Thirteen local councils in NSW invested A$19 million in Rembrandt notes through financial adviser, the Local Government Financial Services (LGFS), which had itself purchased A$26 million of the notes.
Then the financial crisis hit and the value of Rembrandt notes plunged. By the time the councils were automatically cashed out in late 2008 the value of their notes was around one-tenth of what it had been.
The councils brought proceedings against LGFS (as the agent that facilitated the purchase), ABN AMRO (the creator of the financial products) and S&P (as the agency that rated the financial products AAA).
The court determined S&P was negligent in giving the notes the AAA rating and that it had engaged in misleading and deceptive conduct when it calculated and disseminated the rating.
S&P owed a duty of care to potential investors and was negligent in rating the financial products when loss was reasonably foreseeable (and S&P was aware that the AAA rating was used to induce the investors to invest).
The court also found ABN AMRO and LGFS to be liable for investors’ losses.
S&P actually admitted the AAA rating was flawed in its appeal, but argued that it owed no duty of care to investors because the key elements required to establish a duty of care were not present. Specifically:
(a) S&P did not know the identity of the investors and thus any liability was indeterminate
The Court rejected this on the basis that while the particular identity of potential investors may not have be known, S&P knew the investors existed and authorised distribution of the rating to them. S&P also knew the rating would be highly material to the decision of potential investors to invest.
(b) The investors were not ‘vulnerable’ and should have made their own inquiries
Rejecting this assertion, the court found that, rather than being a separate element, vulnerability was a consequence of an investor reasonably relying on S&P’s rating, and that neither LGFS nor the councils were in a position to “second-guess” S&P’s AAA rating.
(c) No duty arose because there was no contractual or fiduciary relationship between S&P and the investors (being LGFS and the councils). S&P’s agreement was with ABN AMRO for the purposes of producing the rating.
The court found that the mere absence of a contract did not preclude the existence of a duty of care. The fact the contract between ABN AMRO and S&P anticipated the rating being provided to third parties, suggested S&P was at least aware of the rating being relied upon by persons other than ABN AMRO.
S&P argued its disclaimers made it clear that it would not be liable for any loss suffered if its rating was relied upon in investing in CPDOs.
However, the court found that S&P’s disclaimer in its Pre-Sale Report did not apply to the representation necessarily conveyed by S&P’s rating – i.e. that S&P had reasonable grounds for the rating and exercised reasonable care in producing it.
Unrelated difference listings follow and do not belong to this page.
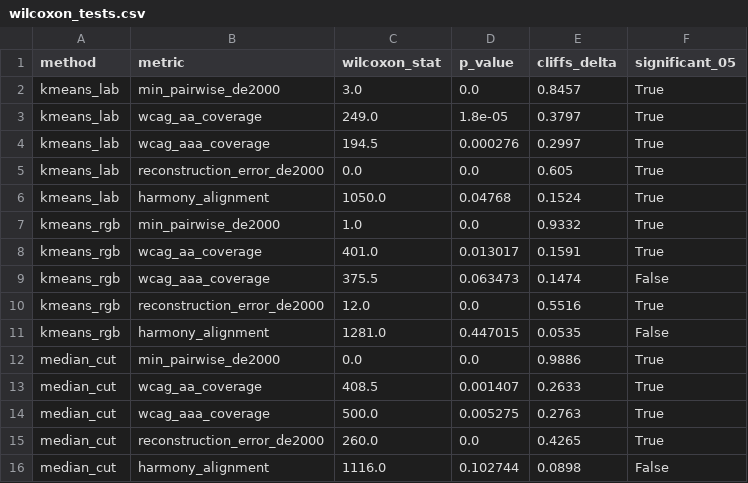
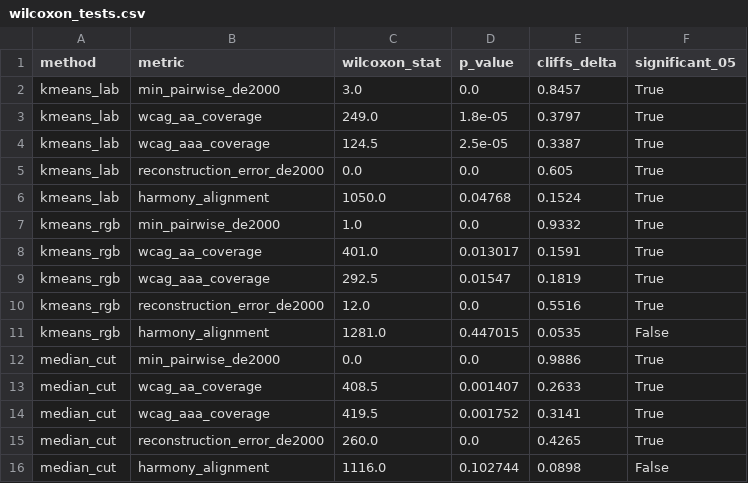
Before and after one commit to MichailSemoglou/dsp-palette, a CSV file: results/aggregated/wilcoxon_tests.csv, drawn as a sheet.

Commit message:
fix: correct wcag_aaa_coverage in 6 raw results (post-bug-fix patch)
Patch 6 raw JSON files whose wcag_aaa_coverage values were computed
before the luminance boundary-value bug fix in dsp/metrics.py.
Regenerate aggregated CSVs from corrected raw data.

```diff
--- a/results/aggregated/wilcoxon_tests.csv
+++ b/results/aggregated/wilcoxon_tests.csv
@@ -3,3 +3,3 @@ kmeans_lab,min_pairwise_de2000,3.0,0.0,0.8457,True
 kmeans_lab,wcag_aa_coverage,249.0,1.8e-05,0.3797,True
-kmeans_lab,wcag_aaa_coverage,194.5,0.000276,0.2997,True
+kmeans_lab,wcag_aaa_coverage,124.5,2.5e-05,0.3387,True
 kmeans_lab,reconstruction_error_de2000,0.0,0.0,0.605,True
@@ -8,3 +8,3 @@ kmeans_rgb,min_pairwise_de2000,1.0,0.0,0.9332,True
 kmeans_rgb,wcag_aa_coverage,401.0,0.013017,0.1591,True
-kmeans_rgb,wcag_aaa_coverage,375.5,0.063473,0.1474,False
+kmeans_rgb,wcag_aaa_coverage,292.5,0.01547,0.1819,True
 kmeans_rgb,reconstruction_error_de2000,12.0,0.0,0.5516,True
@@ -13,3 +13,3 @@ median_cut,min_pairwise_de2000,0.0,0.0,0.9886,True
 median_cut,wcag_aa_coverage,408.5,0.001407,0.2633,True
-median_cut,wcag_aaa_coverage,500.0,0.005275,0.2763,True
+median_cut,wcag_aaa_coverage,419.5,0.001752,0.3141,True
 median_cut,reconstruction_error_de2000,260.0,0.0,0.4265,True
```
Also changed, not shown: results/aggregated/aggregate_metrics.csv, results/aggregated/tidy_results.csv, 6 other files.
The disclaimers in S&P’s Ratings Letters (which stated that its rating is not “investment, financial or other advice” and cannot be relied upon as such) also did not apply to the rating, because the rating was not advice. It was an expert opinion as to the creditworthiness of the CPDOs.
As to what duty of care S&P owed the investors, the court did not mince words:
The global financial crisis saw billions of dollars wiped off the value of financial products across the world. Does this case then open the door to investor actions for other poor performing financial products where investors relied on a product rating?
To date, as far as we are aware, no actions have been successfully brought against a rating agency anywhere else in the common law world in relation to ratings it has issued.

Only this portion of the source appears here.